_RECORD SET_.
● ● ● ●

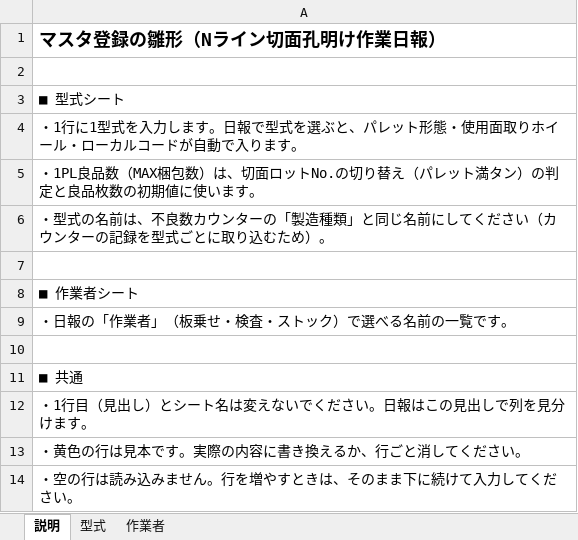
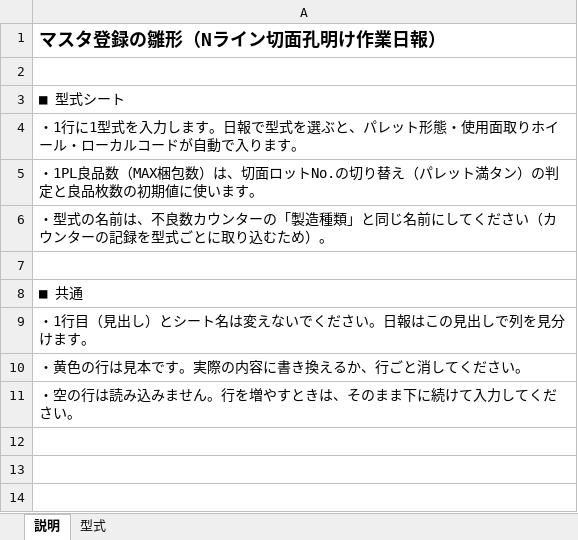
Before and after one commit to bntnf461-design/myproject2, an Excel workbook: templates/マスタ登録_雛形.xlsx, sheet 説明, drawn as a sheet; values as stored, in another font and other column widths than the file's, no borders; the diff names each change by its address in the sheet, - before the commit and + after, or states it on an @@ line.

```diff
--- a/templates/マスタ登録_雛形.xlsx (sheet 説明)
+++ b/templates/マスタ登録_雛形.xlsx (sheet 説明)
-sheet tab: 作業者
-row 8: ■ 作業者シート
-row 9: ・日報の「作業者」（板乗せ・検査・ストック）で選べる名前の一覧です。
-row 10: (empty)
```
Also changed, not shown: 1 other file.
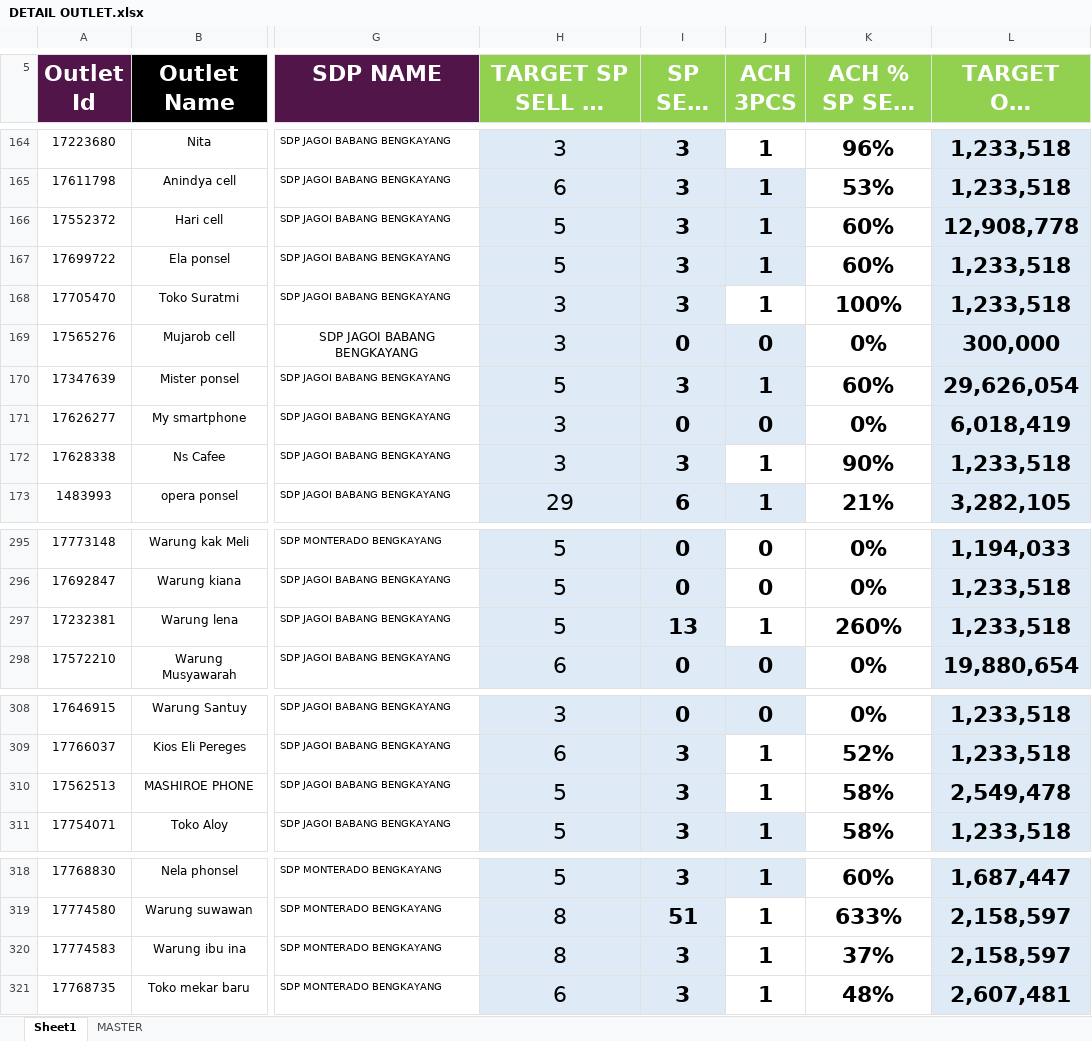
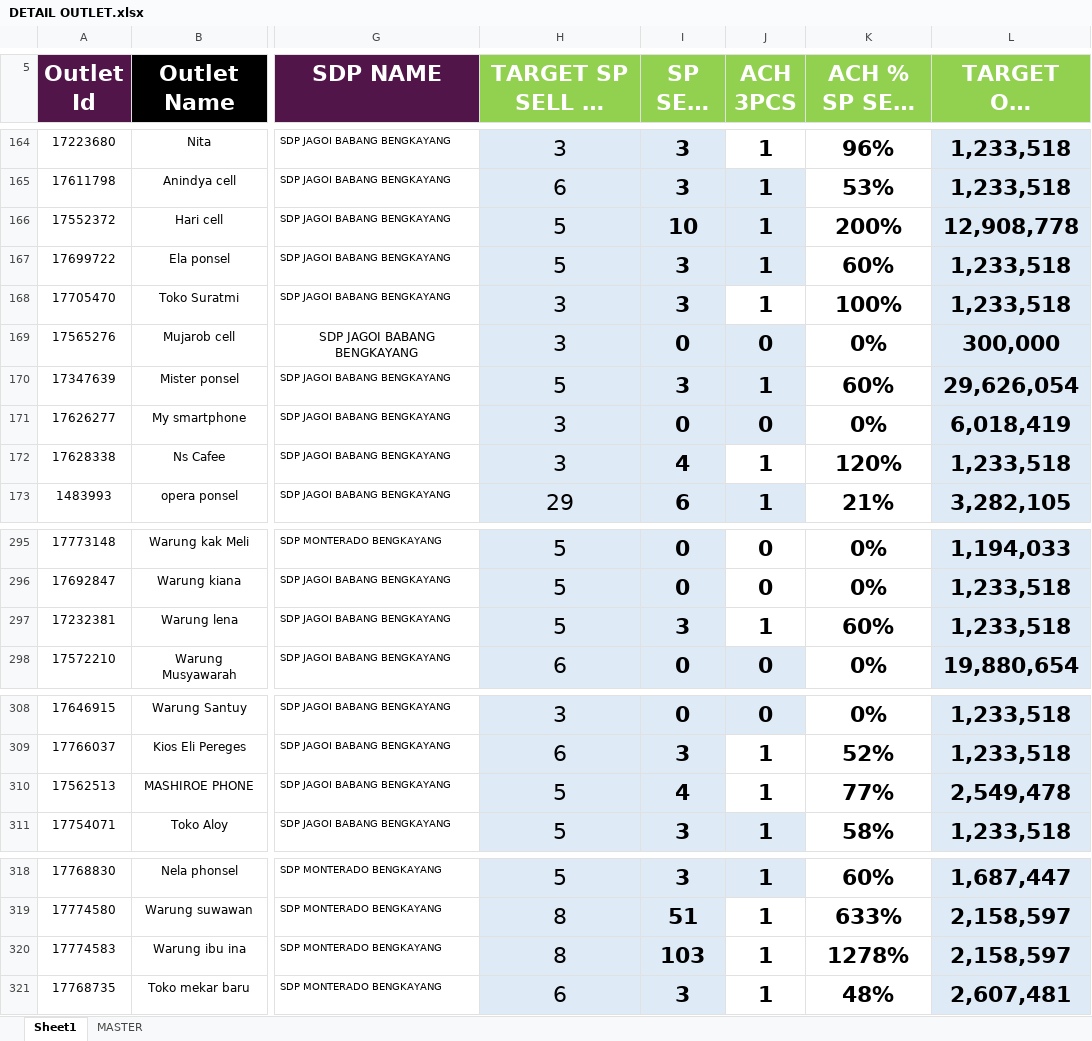
Before and after one commit to heryirwansyah05-cpu/Dashboard_Bengkayang, an Excel workbook: DETAIL OUTLET.xlsx, sheet Sheet1, drawn as a sheet; only a part is shown, gaps mark what is left out; long unchanged cells end in …; values as stored, in another font and other column widths than the file's, no borders; conditional formats not drawn; the diff covers the shown part only; the diff names each change by its address in the sheet, - before the commit and + after, or states it on an @@ line.

```diff
--- a/DETAIL OUTLET.xlsx (sheet Sheet1)
+++ b/DETAIL OUTLET.xlsx (sheet Sheet1)
-I166 (SP SELL IN): 3
+I166 (SP SELL IN): 10
-K166 (ACH % SP SELL IN): 60%
+K166 (ACH % SP SELL IN): 200%
-I172 (SP SELL IN): 3
+I172 (SP SELL IN): 4
-K172 (ACH % SP SELL IN): 90%
+K172 (ACH % SP SELL IN): 120%
-I297 (SP SELL IN): 13
+I297 (SP SELL IN): 3
-K297 (ACH % SP SELL IN): 260%
+K297 (ACH % SP SELL IN): 60%
-I310 (SP SELL IN): 3
+I310 (SP SELL IN): 4
-K310 (ACH % SP SELL IN): 58%
+K310 (ACH % SP SELL IN): 77%
-I320 (SP SELL IN): 3
+I320 (SP SELL IN): 103
-K320 (ACH % SP SELL IN): 37%
+K320 (ACH % SP SELL IN): 1278%
```
Also changed, not shown: 69 edited cells elsewhere in this sheet, GAP DAILY KPI DSE.xlsx, MS BENGKAYANG 19 JULI 2026.xlsx, 2 other files.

● ● ● ●

_WHAT TO DO_.
Quote the entries in full. Any image among them is to be omitted from the copy.

_ANSWER SPACE_.
Before and after one commit to bntnf461-design/myproject2, an Excel workbook: templates/マスタ登録_雛形.xlsx, sheet 説明, drawn as a sheet; values as stored, in another font and other column widths than the file's, no borders; the diff names each change by its address in the sheet, - before the commit and + after, or states it on an @@ line.

```diff
--- a/templates/マスタ登録_雛形.xlsx (sheet 説明)
+++ b/templates/マスタ登録_雛形.xlsx (sheet 説明)
-sheet tab: 作業者
-row 8: ■ 作業者シート
-row 9: ・日報の「作業者」（板乗せ・検査・ストック）で選べる名前の一覧です。
-row 10: (empty)
```
Also changed, not shown: 1 other file.
Before and after one commit to heryirwansyah05-cpu/Dashboard_Bengkayang, an Excel workbook: DETAIL OUTLET.xlsx, sheet Sheet1, drawn as a sheet; only a part is shown, gaps mark what is left out; long unchanged cells end in …; values as stored, in another font and other column widths than the file's, no borders; conditional formats not drawn; the diff covers the shown part only; the diff names each change by its address in the sheet, - before the commit and + after, or states it on an @@ line.

```diff
--- a/DETAIL OUTLET.xlsx (sheet Sheet1)
+++ b/DETAIL OUTLET.xlsx (sheet Sheet1)
-I166 (SP SELL IN): 3
+I166 (SP SELL IN): 10
-K166 (ACH % SP SELL IN): 60%
+K166 (ACH % SP SELL IN): 200%
-I172 (SP SELL IN): 3
+I172 (SP SELL IN): 4
-K172 (ACH % SP SELL IN): 90%
+K172 (ACH % SP SELL IN): 120%
-I297 (SP SELL IN): 13
+I297 (SP SELL IN): 3
-K297 (ACH % SP SELL IN): 260%
+K297 (ACH % SP SELL IN): 60%
-I310 (SP SELL IN): 3
+I310 (SP SELL IN): 4
-K310 (ACH % SP SELL IN): 58%
+K310 (ACH % SP SELL IN): 77%
-I320 (SP SELL IN): 3
+I320 (SP SELL IN): 103
-K320 (ACH % SP SELL IN): 37%
+K320 (ACH % SP SELL IN): 1278%
```
Also changed, not shown: 69 edited cells elsewhere in this sheet, GAP DAILY KPI DSE.xlsx, MS BENGKAYANG 19 JULI 2026.xlsx, 2 other files.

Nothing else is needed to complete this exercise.